(RECORDS TO USE begins)

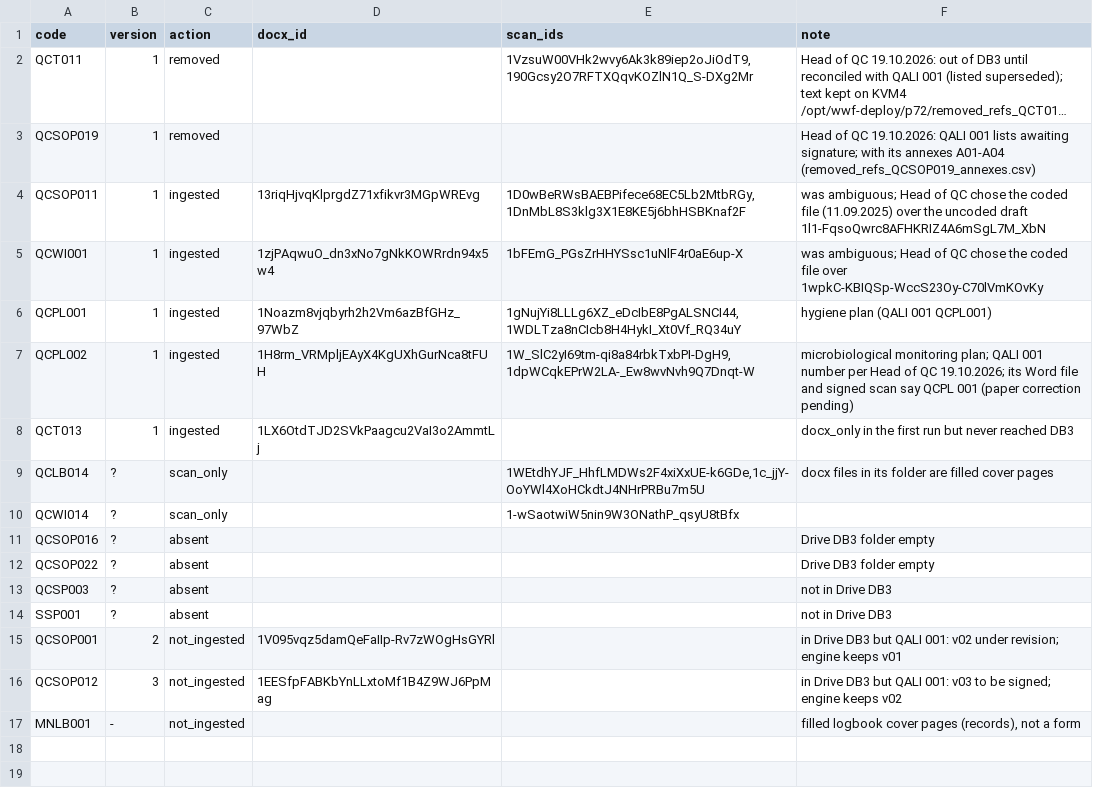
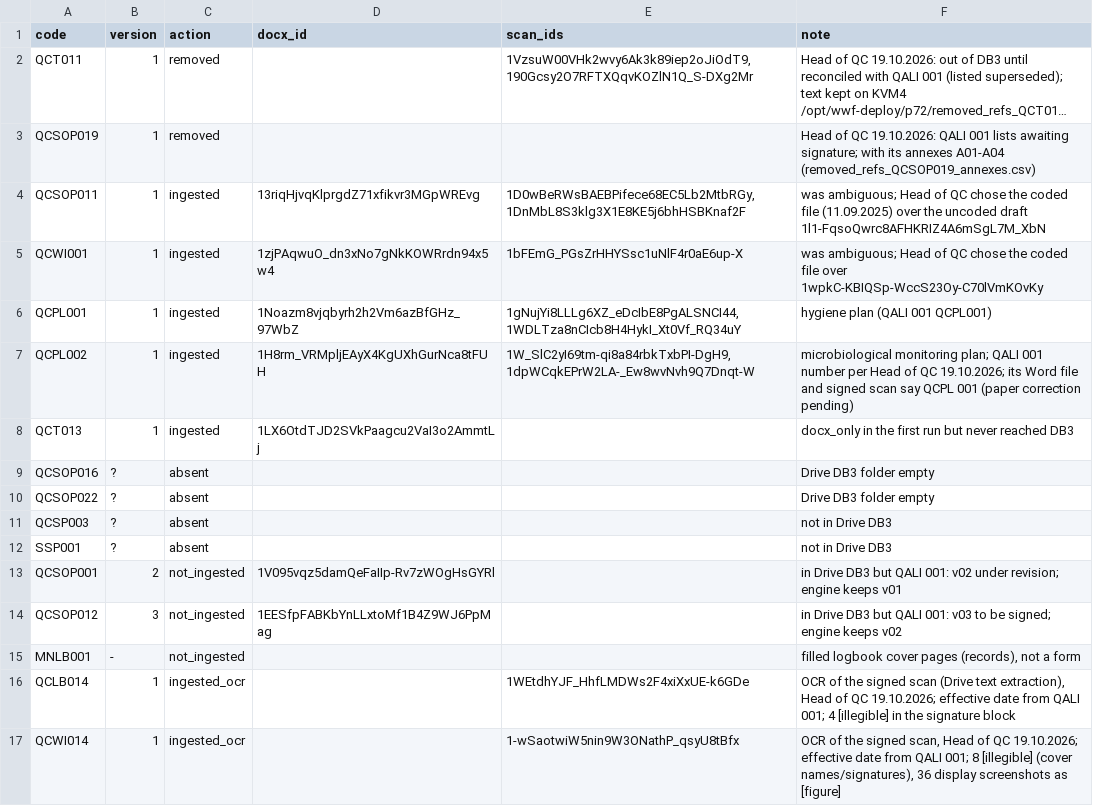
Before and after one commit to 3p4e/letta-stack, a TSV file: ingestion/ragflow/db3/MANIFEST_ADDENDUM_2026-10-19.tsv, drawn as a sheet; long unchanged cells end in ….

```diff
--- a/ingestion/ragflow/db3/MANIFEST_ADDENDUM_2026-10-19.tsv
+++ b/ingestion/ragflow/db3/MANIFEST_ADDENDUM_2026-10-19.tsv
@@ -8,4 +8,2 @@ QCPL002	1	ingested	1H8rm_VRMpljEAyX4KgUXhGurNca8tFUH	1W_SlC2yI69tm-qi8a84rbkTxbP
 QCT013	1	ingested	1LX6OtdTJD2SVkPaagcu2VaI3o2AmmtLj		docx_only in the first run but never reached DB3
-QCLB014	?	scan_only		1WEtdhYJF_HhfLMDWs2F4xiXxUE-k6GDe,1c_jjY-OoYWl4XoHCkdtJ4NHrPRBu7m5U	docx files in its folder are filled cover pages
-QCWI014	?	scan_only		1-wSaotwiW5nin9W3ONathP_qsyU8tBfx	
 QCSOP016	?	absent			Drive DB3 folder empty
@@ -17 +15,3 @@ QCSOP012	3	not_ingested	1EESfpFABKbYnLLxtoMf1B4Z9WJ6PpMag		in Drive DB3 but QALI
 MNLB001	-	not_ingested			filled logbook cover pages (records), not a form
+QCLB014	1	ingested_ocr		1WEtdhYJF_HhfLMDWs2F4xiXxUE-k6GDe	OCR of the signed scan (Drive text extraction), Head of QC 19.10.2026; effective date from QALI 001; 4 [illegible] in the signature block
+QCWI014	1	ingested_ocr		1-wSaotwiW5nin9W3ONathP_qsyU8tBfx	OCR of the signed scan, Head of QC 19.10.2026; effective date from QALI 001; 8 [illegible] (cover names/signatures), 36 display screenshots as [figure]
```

(RECORDS TO USE ends)
(RECORDS TO USE begins)

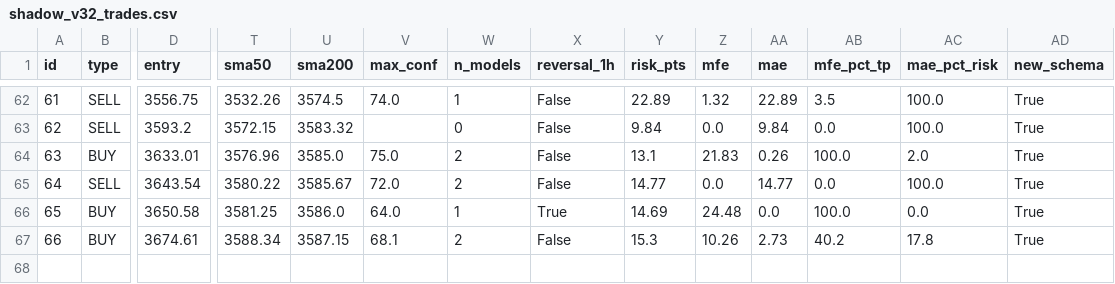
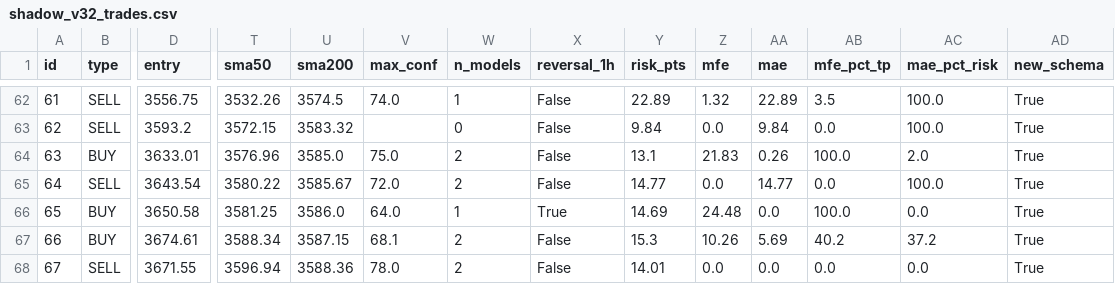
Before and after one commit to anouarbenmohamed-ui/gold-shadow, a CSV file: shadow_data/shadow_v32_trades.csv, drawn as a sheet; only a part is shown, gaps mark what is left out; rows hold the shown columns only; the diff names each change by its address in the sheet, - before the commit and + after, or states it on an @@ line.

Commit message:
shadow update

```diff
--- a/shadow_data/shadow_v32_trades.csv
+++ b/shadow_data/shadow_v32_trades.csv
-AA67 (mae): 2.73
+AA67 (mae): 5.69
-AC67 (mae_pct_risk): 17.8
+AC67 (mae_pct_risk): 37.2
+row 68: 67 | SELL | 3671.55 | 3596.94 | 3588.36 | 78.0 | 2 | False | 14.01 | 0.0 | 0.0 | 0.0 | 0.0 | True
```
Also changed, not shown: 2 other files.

(RECORDS TO USE ends)
(RECORDS TO USE begins)

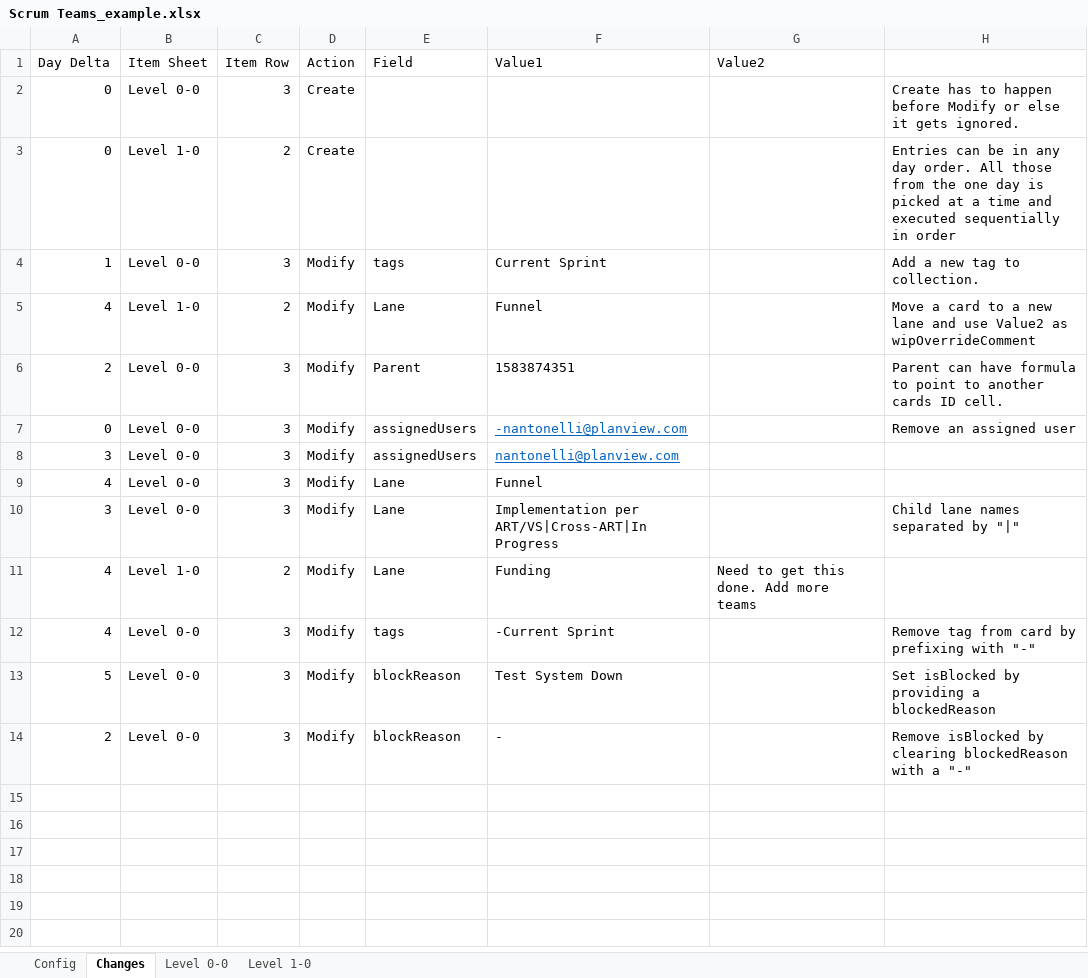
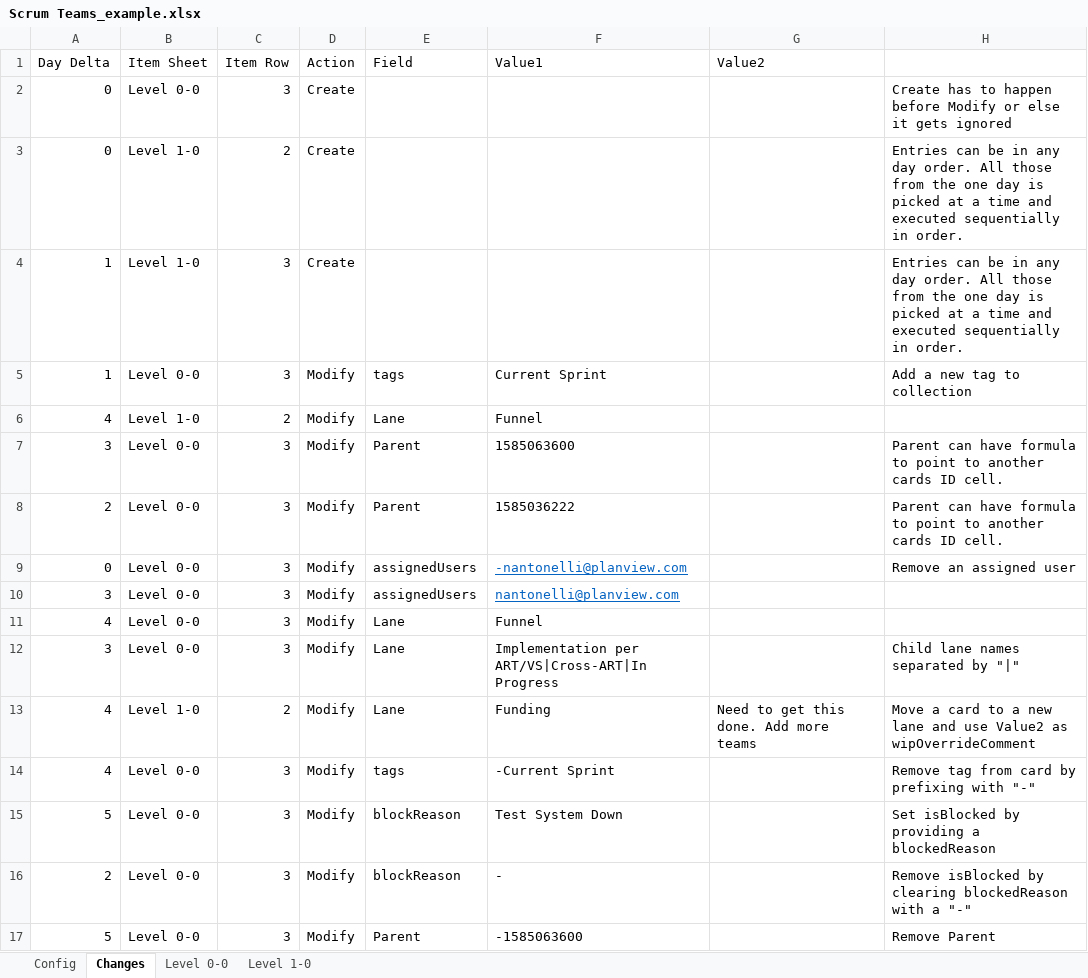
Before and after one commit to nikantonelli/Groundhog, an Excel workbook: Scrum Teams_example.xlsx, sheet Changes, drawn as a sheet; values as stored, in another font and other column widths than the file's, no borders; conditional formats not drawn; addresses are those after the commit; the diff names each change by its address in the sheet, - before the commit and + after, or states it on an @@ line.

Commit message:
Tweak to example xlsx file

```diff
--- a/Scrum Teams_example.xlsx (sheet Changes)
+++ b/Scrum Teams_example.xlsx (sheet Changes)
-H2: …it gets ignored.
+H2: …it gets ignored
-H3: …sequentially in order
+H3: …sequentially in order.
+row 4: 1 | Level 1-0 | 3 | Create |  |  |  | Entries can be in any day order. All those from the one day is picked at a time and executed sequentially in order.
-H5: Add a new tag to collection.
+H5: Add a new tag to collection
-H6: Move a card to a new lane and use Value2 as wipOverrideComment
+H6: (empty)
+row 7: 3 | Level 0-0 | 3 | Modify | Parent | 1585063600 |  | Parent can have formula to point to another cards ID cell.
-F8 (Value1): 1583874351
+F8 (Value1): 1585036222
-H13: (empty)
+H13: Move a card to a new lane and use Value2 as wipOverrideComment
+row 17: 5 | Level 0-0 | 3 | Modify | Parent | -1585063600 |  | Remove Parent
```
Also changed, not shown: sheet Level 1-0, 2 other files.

(RECORDS TO USE ends)

WHAT TO DO – Copy each line from the records above that includes the string "xlsx".

RESPONSE TO THIS EXERCISE –
Before and after one commit to nikantonelli/Groundhog, an Excel workbook: Scrum Teams_example.xlsx, sheet Changes, drawn as a sheet; values as stored, in another font and other column widths than the file's, no borders; conditional formats not drawn; addresses are those after the commit; the diff names each change by its address in the sheet, - before the commit and + after, or states it on an @@ line.
Tweak to example xlsx file
--- a/Scrum Teams_example.xlsx (sheet Changes)
+++ b/Scrum Teams_example.xlsx (sheet Changes)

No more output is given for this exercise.